# Hamiltonian of a particle moving on the surface of a sphere

• I
Salmone
In a quantum mechanical exercise, I found the following Hamiltonian:

Consider a particle of spin 1 constrained to move on the surface of a sphere of radius R with Hamiltonian ##H=\frac{\omega}{\hbar}L^2##. I knew that the Hamiltonian of a particle bound to move on the surface of a sphere was ##H=\frac{L^2}{2mR^2}## and then to get the same Hamiltonian should be ##\omega=\frac{\hbar}{2mR^2}## which dimensionally fits, but is it right?
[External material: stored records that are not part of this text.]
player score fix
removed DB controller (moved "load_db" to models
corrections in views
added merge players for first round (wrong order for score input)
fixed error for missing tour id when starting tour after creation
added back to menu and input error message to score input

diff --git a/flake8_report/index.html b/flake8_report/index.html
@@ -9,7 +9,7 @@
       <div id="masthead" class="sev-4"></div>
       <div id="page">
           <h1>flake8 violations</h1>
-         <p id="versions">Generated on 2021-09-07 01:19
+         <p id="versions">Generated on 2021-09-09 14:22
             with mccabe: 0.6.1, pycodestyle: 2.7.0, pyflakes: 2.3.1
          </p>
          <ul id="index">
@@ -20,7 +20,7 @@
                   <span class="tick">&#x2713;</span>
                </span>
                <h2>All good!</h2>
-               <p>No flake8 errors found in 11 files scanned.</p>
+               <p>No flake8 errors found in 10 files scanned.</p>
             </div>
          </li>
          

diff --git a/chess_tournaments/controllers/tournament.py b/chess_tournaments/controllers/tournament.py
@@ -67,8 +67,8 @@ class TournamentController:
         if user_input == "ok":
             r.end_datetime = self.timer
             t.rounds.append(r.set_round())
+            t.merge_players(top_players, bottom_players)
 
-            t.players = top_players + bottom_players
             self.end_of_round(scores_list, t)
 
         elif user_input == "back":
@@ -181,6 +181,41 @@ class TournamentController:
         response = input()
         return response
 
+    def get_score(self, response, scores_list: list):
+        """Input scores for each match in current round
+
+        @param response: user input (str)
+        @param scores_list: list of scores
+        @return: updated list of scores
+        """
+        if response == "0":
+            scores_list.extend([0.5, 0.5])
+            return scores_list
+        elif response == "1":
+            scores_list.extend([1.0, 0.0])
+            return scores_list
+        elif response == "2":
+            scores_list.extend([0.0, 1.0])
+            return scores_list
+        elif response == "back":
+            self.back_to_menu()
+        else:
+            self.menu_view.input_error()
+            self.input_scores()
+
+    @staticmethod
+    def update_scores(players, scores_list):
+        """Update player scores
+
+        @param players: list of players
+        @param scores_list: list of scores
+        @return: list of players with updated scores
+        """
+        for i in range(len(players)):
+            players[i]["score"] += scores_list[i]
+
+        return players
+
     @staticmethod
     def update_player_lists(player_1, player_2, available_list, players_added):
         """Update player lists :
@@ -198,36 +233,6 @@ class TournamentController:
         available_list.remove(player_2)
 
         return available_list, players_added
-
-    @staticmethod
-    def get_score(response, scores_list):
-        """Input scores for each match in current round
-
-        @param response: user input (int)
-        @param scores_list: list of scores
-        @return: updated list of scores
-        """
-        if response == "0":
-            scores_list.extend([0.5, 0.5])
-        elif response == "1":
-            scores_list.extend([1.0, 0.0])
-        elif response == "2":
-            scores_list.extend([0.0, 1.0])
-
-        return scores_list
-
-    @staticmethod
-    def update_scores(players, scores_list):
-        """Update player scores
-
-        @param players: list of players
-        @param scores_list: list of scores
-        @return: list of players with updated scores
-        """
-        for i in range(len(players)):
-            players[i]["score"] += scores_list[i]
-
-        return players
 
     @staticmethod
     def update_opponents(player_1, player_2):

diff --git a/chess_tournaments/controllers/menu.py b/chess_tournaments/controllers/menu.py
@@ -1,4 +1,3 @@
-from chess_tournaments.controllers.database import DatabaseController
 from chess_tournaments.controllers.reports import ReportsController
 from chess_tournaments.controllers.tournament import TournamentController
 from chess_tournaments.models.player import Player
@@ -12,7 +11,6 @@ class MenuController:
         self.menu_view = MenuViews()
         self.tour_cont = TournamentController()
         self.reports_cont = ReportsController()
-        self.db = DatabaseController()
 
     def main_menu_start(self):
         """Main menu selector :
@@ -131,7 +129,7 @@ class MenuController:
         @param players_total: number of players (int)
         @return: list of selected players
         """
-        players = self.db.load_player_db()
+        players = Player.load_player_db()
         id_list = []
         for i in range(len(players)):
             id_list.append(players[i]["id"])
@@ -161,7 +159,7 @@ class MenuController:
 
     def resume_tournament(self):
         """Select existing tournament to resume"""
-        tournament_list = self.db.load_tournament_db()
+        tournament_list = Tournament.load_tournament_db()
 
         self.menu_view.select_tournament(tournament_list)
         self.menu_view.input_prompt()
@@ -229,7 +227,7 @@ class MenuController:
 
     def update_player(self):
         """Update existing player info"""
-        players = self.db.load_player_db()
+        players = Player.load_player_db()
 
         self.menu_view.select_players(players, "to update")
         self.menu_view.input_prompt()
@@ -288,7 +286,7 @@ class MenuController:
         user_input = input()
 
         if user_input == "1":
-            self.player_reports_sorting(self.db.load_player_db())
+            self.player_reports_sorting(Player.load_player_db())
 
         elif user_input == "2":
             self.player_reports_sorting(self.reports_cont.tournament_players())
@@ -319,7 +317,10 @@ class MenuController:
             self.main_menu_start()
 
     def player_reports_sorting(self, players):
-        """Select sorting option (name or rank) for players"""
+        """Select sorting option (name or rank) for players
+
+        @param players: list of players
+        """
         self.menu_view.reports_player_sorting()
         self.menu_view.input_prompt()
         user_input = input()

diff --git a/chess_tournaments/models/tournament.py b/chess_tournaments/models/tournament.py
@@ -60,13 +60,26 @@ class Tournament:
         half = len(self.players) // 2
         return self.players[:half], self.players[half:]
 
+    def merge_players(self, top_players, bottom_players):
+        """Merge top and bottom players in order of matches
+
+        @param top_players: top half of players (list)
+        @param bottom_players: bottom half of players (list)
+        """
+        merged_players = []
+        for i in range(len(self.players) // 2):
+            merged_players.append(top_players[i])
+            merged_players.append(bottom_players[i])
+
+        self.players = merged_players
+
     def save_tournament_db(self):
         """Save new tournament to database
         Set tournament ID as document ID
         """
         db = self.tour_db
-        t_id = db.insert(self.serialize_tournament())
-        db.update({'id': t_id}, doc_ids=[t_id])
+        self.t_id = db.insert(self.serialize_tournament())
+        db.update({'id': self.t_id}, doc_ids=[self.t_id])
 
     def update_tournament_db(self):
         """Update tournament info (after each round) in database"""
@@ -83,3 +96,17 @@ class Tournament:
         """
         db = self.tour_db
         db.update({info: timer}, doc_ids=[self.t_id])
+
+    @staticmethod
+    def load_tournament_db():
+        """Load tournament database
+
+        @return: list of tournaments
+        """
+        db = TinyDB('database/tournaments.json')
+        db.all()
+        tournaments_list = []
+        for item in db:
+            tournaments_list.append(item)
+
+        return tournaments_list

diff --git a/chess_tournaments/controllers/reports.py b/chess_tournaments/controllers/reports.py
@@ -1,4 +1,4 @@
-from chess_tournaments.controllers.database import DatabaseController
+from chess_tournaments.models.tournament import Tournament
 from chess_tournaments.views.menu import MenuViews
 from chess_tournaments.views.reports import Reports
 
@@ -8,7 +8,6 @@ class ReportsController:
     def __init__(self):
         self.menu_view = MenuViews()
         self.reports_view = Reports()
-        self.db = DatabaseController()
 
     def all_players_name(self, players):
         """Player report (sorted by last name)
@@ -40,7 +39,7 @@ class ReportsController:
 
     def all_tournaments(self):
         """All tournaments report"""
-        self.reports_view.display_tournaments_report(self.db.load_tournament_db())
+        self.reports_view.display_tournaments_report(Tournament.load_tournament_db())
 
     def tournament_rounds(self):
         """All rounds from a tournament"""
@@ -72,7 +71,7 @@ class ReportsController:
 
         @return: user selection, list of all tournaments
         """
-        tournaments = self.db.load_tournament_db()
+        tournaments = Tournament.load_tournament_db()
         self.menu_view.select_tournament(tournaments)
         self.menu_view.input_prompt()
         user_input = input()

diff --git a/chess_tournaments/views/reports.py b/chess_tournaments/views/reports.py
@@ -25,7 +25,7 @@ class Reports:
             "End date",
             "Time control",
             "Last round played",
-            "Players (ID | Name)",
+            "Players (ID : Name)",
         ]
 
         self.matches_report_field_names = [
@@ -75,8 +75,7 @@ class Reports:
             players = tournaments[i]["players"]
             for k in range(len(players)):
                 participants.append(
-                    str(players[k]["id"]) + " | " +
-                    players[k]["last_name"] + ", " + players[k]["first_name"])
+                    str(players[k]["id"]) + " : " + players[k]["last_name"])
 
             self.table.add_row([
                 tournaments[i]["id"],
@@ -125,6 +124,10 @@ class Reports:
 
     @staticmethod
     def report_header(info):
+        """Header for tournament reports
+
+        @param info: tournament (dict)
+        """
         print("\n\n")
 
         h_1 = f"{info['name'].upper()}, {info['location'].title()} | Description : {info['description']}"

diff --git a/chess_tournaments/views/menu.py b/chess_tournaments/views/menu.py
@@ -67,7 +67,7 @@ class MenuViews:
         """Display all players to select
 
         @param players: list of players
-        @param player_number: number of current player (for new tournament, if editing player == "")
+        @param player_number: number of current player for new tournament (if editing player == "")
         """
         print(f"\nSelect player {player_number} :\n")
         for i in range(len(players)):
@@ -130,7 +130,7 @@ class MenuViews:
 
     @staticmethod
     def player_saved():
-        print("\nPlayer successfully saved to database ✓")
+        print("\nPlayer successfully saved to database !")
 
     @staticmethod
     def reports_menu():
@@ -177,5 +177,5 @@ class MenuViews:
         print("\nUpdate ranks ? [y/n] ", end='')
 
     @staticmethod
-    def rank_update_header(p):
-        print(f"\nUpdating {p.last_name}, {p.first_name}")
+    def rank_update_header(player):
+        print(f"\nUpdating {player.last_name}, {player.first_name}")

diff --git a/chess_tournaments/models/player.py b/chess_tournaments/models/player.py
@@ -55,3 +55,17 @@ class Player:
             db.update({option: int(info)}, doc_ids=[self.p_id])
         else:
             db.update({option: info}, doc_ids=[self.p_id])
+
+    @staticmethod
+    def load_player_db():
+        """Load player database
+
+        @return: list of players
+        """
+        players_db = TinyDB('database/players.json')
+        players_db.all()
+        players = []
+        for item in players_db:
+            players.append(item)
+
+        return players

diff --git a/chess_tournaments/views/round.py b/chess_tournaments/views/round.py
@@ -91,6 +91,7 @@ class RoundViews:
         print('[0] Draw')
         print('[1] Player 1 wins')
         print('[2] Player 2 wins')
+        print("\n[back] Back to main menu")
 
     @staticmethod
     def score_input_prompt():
How can this equality be proved?

## Answers and Replies

Science Advisor
Gold Member
2022 Award
As you write yourself, it's just a definition for a parameter ##\omega##. So what should be right or wrong with it?

Salmone
Salmone
@vanhees71 So ##\omega## is just a parameter which should be equal to ##\frac{\hbar}{2mR^2}## and with dimensions ##s^{-1}##

Last edited:
vanhees71